Large genomic databases are indispensable for scientists looking for genetic variations associated with diseases. But they come with privacy risks for people who contribute their DNA. A 2013 study1 showed that hackers could use publicly available information on the Internet to identify people from their anonymized genomic data.
To address those concerns, a system developed by Bonnie Berger and Sean Simmons, computer scientists at the Massachusetts Institute of Technology (MIT) in Cambridge, uses an approach called differential privacy. It masks the donor’s identity by adding a small amount of noise, or random variation, to the results it returns on a user’s query. The researchers published their results in the latest issue of Cell Systems2.
The system calculates the statistic that researchers want — such as the chance that one genetic variation is associated with a particular disease, or the top five genetic variations associated with an illness. Then it adds random variation to the result, essentially returning slightly incorrect information. For example, in a query for the top five genetic variations associated with a disease, the system might yield the top four genetic variations and the sixth or seventh variation.
The user would not know which of the results to their query is more correct than another, but they could still use the information. It would just be much harder for someone to work out the patient information behind the data.

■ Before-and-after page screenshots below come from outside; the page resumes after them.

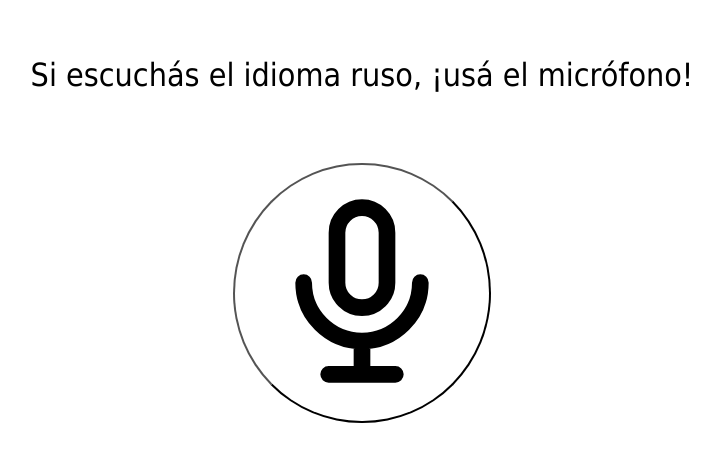
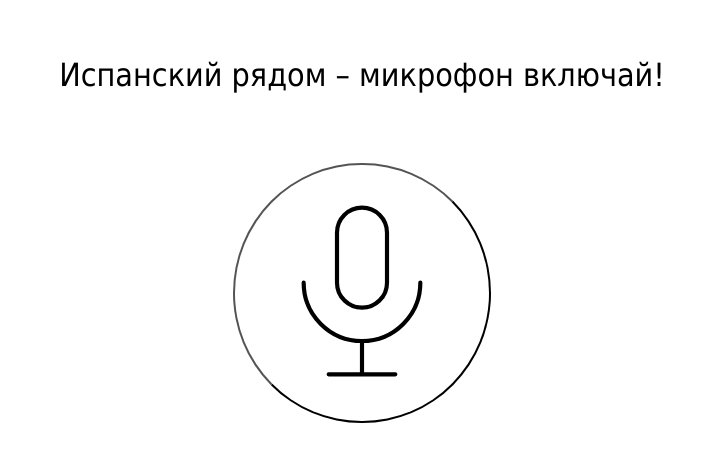
Before and after one commit to mrmoish/guacamole, a plain HTML site: page index.html in a window 1280 px wide. Shown: the part 206-668 px from the top of the page, without its empty margins (278-998 px from the left). Drawn offline with Linux system fonts and the light colour scheme.

Commit message:
feat: second language

```diff
--- a/index.html
+++ b/index.html
@@ -14,12 +14,62 @@
 
 <script>
 
+let lang = 'ru'
+
+const langs = {
+	ru: [
+		["Включи микрофон в испанской атмосфере!",
+		"В испанской атмосфере — включай микрофон!",
+		"Испанский рядом – микрофон включай!",
+		"Говорят по-испански: включи микрофон!",
+		"Слышишь испанский: включи микрофон!"],
+		'es-AR',
+		'es',
+		'ru'],
+	es: [
+		["¡Prendé el micrófono cuando escuchás ruso!",
+		"¡Micrófono listo cuando suena ruso!",
+		"¡Escuchás ruso? ¡Prendé el micro!",
+		"Si escuchás el idioma ruso, ¡usá el micrófono!"],
+		'ru-RU',
+		'es',
+		'ru']
+}
+
+
 /*
-	============================================
+	===================
+	СВАЙП - СМЕНА ЯЗЫКА
+	===================
+*/
+
+    // Объявляем переменную для хранения начальной позиции движения касания
+    let startY;
+
+    // Добавляем обработчик события начала движения касания
+    document.addEventListener('touchstart', function(e) {
+        startY = e.touches[0].clientY; // Сохраняем начальную позицию касания по оси Y
+    });
+
+    // Добавляем обработчик события окончания движения касания
+    document.addEventListener('touchend', function(e) {
+
+        // Получаем конечную позицию движения касания по оси Y
+        let endY = e.changedTouches[0].clientY;
+
+        // Проверка на свайп вверх (разница позиций больше 50 пикселей)
+        if (startY - endY > 50 || endY - startY > 50) {
+
+			lang = lang === 'ru' ? 'es' : 'ru'
+			setHeroPhrase()
+        }
+    });
+
+/*
+	==================
 	РАСПОЗНОВАНИЕ РЕЧИ
-	============================================
+	==================
 */
-// --- РАСПОЗНОВАНИЕ РЕЧИ --
 
 function startHearing(){
 	// Проверяем поддержку Web Speech API
@@ -34,8 +84,7 @@ function startHearing(){
 
 const recognition = new webkitSpeechRecognition(); //  объект распознавания речи
 recognition.interimResults = true; // промежуточные результаты распознования
-// recognition.lang = 'es-AR'; // Устанавливаем языка и региона
-recognition.lang = 'ru-RU'; // Устанавливаем языка и региона
+recognition.lang = langs[lang][1]; // Устанавливаем языка и региона
 
 
 recognition.onend = () => {
@@ -64,11 +113,10 @@ for (let i = event.resultIndex; i < event.results.length; i++) {
 };
 
 /*
-	============================================
+	================
 	ВЫДЕЛЕННИНЕ ФРАЗ
-	============================================
+	================
 */
-// --- ВЫДЕЛЕННИНЕ ФРАЗ  ---
 
 const selection = window.getSelection();
 
@@ -158,13 +206,10 @@ document.addEventListener('touchend', function(event){
 })
 
 /*
-	============================================
+	=======================
 	ПЕРЕВОД ВЫДЕЛЕННЫХ ФРАЗ
-	============================================
+	=======================
 */
-// --- ПЕРЕВОД ВЫДЕЛЕННЫХ ФРАЗ ---
-
-// === Перевод DeepL ===
 
 
 async function translateText(text, htmlObj) {
@@ -175,12 +220,9 @@ async function translateText(text, htmlObj) {
 	const params = new URLSearchParams();
 	params.append('auth_key', apiKey);
 	params.append('text', text);
-// params.append('source_lang', 'es');
-// params.append('target_lang', 'ru');
 
-
-	params.append('source_lang', 'ru');
-	params.append('target_lang', 'es');
+	params.append('source_lang', langs[lang][2]);
+	params.append('target_lang', langs[lang][3]);
 
 
 	try {
@@ -273,36 +315,46 @@ button{
 <p><span id='process' ></span></p>
 
 <main id="hello">
-	<h1>Si escuchás el idioma ruso, ¡usá el micrófono!</h1>
+	<h1 id='hero-phrase'></h1>
+
 	<button onclick='startHearing()'>
 	<svg fill="none" stroke="currentColor" viewBox="0 0 24 24" xmlns="http://www.w3.org/2000/svg" width='200px'>
-	<path stroke-linecap="round" stroke-linejoin="round" stroke-width="2" d="M19 11a7 7 0 01-7 7m0 0a7 7 0 01-7-7m7 7v4m0 0H8m4 0h4m-4-8a3 3 0 01-3-3V5a3 3 0 116 0v6a3 3 0 01-3 3z">
-	</path>
+		<path stroke-linecap="round" stroke-linejoin="round" stroke-width="0.5" d="M19 11a7 7 0 01-7 7m0 0a7 7 0 01-7-7m7 7v4m0 0H8m4 0h4m-4-8a3 3 0 01-3-3V5a3 3 0 116 0v6a3 3 0 01-3 3z">
+		</path>
 	</svg>
-	</button>
+<!--
+	<svg width="200px" height="200px" viewBox="0 0 32 32" version="1.1" xmlns="http://www.w3.org/2000/svg" xmlns:xlink="http://www.w3.org/1999/xlink">
+		<g id="icomoon-ignore">
+		</g>
+		<path stroke-linecap="round" d="M16.003 22.377c3.231 0 5.851-2.619 5.851-5.851v-10.639c0-3.231-2.62-5.85-5.851-5.85s-5.851 2.619-5.851 5.85v10.639c0 3.231 2.62 5.851 5.851 5.851zM11.216 5.888c0-2.639 2.147-4.786 4.787-4.786s4.787 2.147 4.787 4.786v10.639c0 2.64-2.147 4.787-4.787 4.787s-4.787-2.147-4.787-4.787v-10.639z" fill="#000000">
+
+		</path>
+		<path stroke-linecap="round" d="M23.978 11.207v5.319c0 4.399-3.579 7.978-7.978 7.978s-7.978-3.579-7.978-7.978v-5.319h-1.064v5.319c0 4.83 3.81 8.776 8.581 9.018h-0.068v5.354h-4.79v1.064h10.637v-1.064h-4.784v-5.354h-0.073c4.771-0.243 8.581-4.189 8.581-9.018v-5.319h-1.064z" fill="#000000">
+
+		</path>
+	</svg> -->
+
+	<!-- <svg width="50px" height="50px" viewBox="0 0 24 24" fill="none" xmlns="http://www.w3.org/2000/svg">
+		<path d="M24 0L0 24" stroke="#333333" stroke-width="2" stroke-linecap="round"/>
+		<path d="M0 0L24 24" stroke="#333333" stroke-width="2" stroke-linecap="round"/>
+		</svg>
+	</button> -->
 
 <script>
 
 /*
-	============================================
+	====================================
 	СЛУЧАЙНЫЙ ВЫБОР ПРИВЕТСТВЕННОЙ ФРАЗЫ
-	============================================
+	====================================
 */
+setHeroPhrase()
+function setHeroPhrase(){
+	// Генерация случайного индекса
+	const randomIndex = Math.floor(Math.random() * langs[lang][0].length)
 
-// --- СЛУЧАЙНЫЙ ВЫБОР ПРИВЕТСТВЕННОЙ ФРАЗЫ  ---
-
-const phrases = [
-	"Включи микрофон в испанской атмосфере!",
-	"В испанской атмосфере — включай микрофон!",
-	"Испанский рядом – микрофон включай!",
-	"Говорят по-испански: включи микрофон!",
-	"Слышишь испанский: включи микрофон!"]
-
-// Генерация случайного индекса
-const randomIndex = Math.floor(Math.random() * phrases.length)
-
-// Установка случайной фразы в элемент с id="main-phrase"
-//document.getElementById('hero-phrase').textContent = phrases[randomIndex]
+	// Установка случайной фразы в элемент с id="main-phrase"
+	document.getElementById('hero-phrase').textContent = langs[lang][0][randomIndex]
+}
 </script>
 </main>
 </body>
```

“When you induce a little noise in the system, in many ways it’s not that different from noise in the data to begin with,” says Bradley Malin, a computer scientist at Vanderbilt University in Nashville, Tennessee. “It is reliable to a certain degree.” The US Census Bureau and US Department of Labor have been adding noise to their data in this way for decades, he says.
The privacy of individuals in a …